▶ WHAT IS REQUIRED
Only the lines holding the word "claude" are wanted; copy each of them from the listing.

▶ PROVIDED DATA
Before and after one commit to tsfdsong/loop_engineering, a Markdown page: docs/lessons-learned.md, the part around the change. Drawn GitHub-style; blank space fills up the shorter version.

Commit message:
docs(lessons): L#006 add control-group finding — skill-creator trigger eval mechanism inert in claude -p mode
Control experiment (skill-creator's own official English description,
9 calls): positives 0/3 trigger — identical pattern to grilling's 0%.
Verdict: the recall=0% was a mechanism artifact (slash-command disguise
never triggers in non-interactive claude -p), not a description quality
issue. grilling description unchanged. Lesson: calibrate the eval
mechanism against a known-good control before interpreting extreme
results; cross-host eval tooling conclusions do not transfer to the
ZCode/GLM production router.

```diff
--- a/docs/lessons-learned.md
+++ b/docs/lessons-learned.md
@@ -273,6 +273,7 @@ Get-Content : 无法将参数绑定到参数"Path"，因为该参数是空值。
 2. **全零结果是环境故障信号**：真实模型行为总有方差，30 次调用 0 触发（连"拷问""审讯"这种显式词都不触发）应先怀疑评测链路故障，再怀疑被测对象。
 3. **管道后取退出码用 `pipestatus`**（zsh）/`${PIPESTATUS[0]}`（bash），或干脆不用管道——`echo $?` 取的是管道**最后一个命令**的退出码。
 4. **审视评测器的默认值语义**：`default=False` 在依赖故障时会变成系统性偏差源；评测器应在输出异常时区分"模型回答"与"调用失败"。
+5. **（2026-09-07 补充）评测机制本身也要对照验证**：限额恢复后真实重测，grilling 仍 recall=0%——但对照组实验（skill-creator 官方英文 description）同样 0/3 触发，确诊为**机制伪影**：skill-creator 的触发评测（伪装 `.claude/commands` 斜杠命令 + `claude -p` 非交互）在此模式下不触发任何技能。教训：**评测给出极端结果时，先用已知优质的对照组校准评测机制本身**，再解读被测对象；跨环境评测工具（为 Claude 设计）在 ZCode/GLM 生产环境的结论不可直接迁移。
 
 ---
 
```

--

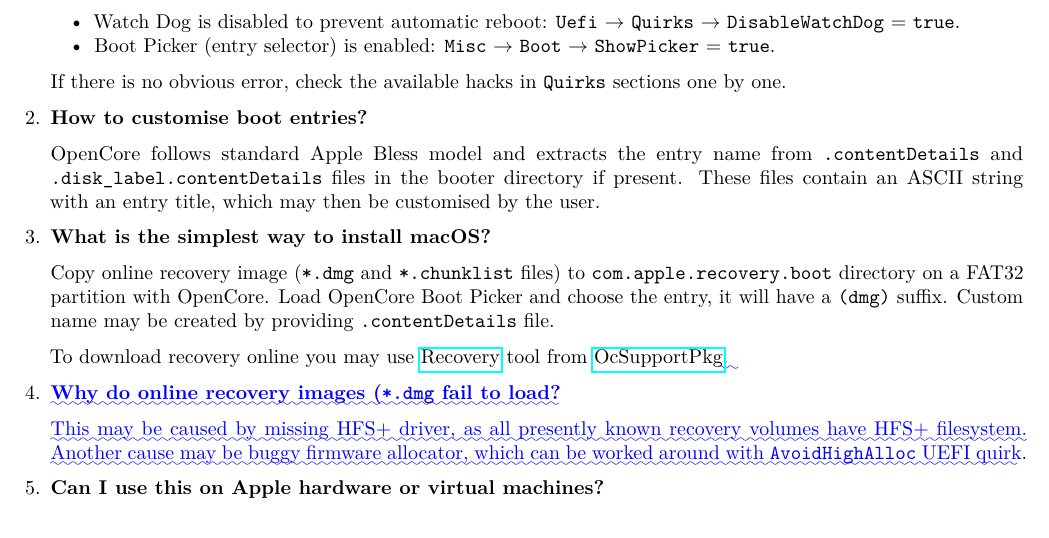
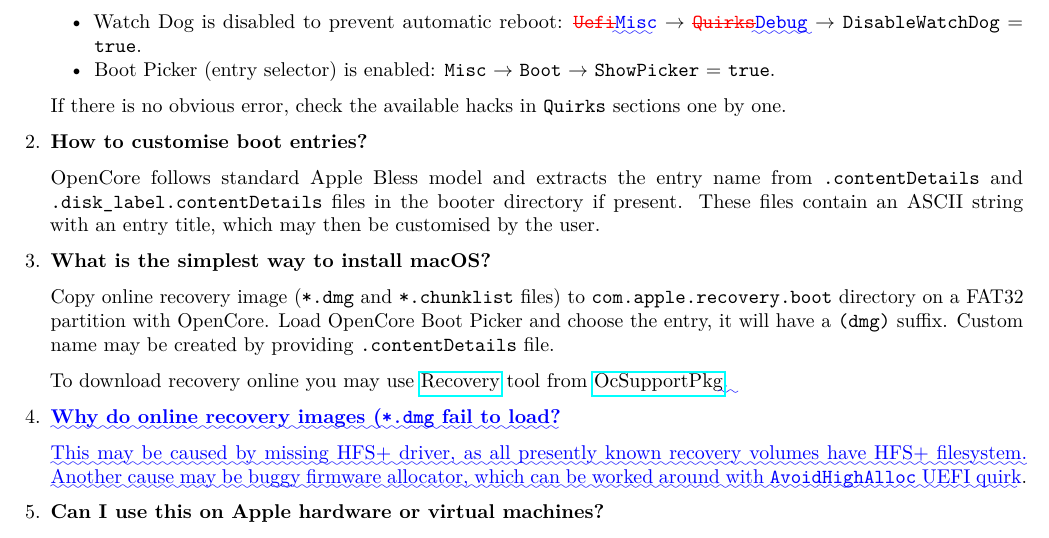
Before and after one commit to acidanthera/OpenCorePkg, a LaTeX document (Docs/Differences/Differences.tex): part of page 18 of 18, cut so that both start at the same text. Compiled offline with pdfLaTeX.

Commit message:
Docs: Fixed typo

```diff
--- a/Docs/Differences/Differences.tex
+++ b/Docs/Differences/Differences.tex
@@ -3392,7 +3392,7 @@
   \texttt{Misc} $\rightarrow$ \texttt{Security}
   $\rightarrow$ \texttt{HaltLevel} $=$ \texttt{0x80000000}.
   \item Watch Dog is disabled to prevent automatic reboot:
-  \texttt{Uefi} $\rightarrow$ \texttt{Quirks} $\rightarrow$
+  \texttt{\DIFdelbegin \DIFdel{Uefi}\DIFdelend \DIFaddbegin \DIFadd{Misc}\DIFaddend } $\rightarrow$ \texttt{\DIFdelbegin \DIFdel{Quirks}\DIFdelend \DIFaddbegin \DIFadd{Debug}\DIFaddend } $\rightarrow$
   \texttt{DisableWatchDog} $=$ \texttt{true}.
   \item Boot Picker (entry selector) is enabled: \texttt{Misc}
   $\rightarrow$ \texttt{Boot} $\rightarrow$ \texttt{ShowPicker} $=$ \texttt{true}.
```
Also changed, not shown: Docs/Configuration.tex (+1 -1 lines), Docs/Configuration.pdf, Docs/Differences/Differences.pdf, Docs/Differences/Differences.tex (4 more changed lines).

▶ EXERCISE ANSWER
docs(lessons): L#006 add control-group finding — skill-creator trigger eval mechanism inert in claude -p mode
never triggers in non-interactive claude -p), not a description quality
+5. **（2026-09-07 补充）评测机制本身也要对照验证**：限额恢复后真实重测，grilling 仍 recall=0%——但对照组实验（skill-creator 官方英文 description）同样 0/3 触发，确诊为**机制伪影**：skill-creator 的触发评测（伪装 `.claude/commands` 斜杠命令 + `claude -p` 非交互）在此模式下不触发任何技能。教训：**评测给出极端结果时，先用已知优质的对照组校准评测机制本身**，再解读被测对象；跨环境评测工具（为 Claude 设计）在 ZCode/GLM 生产环境的结论不可直接迁移。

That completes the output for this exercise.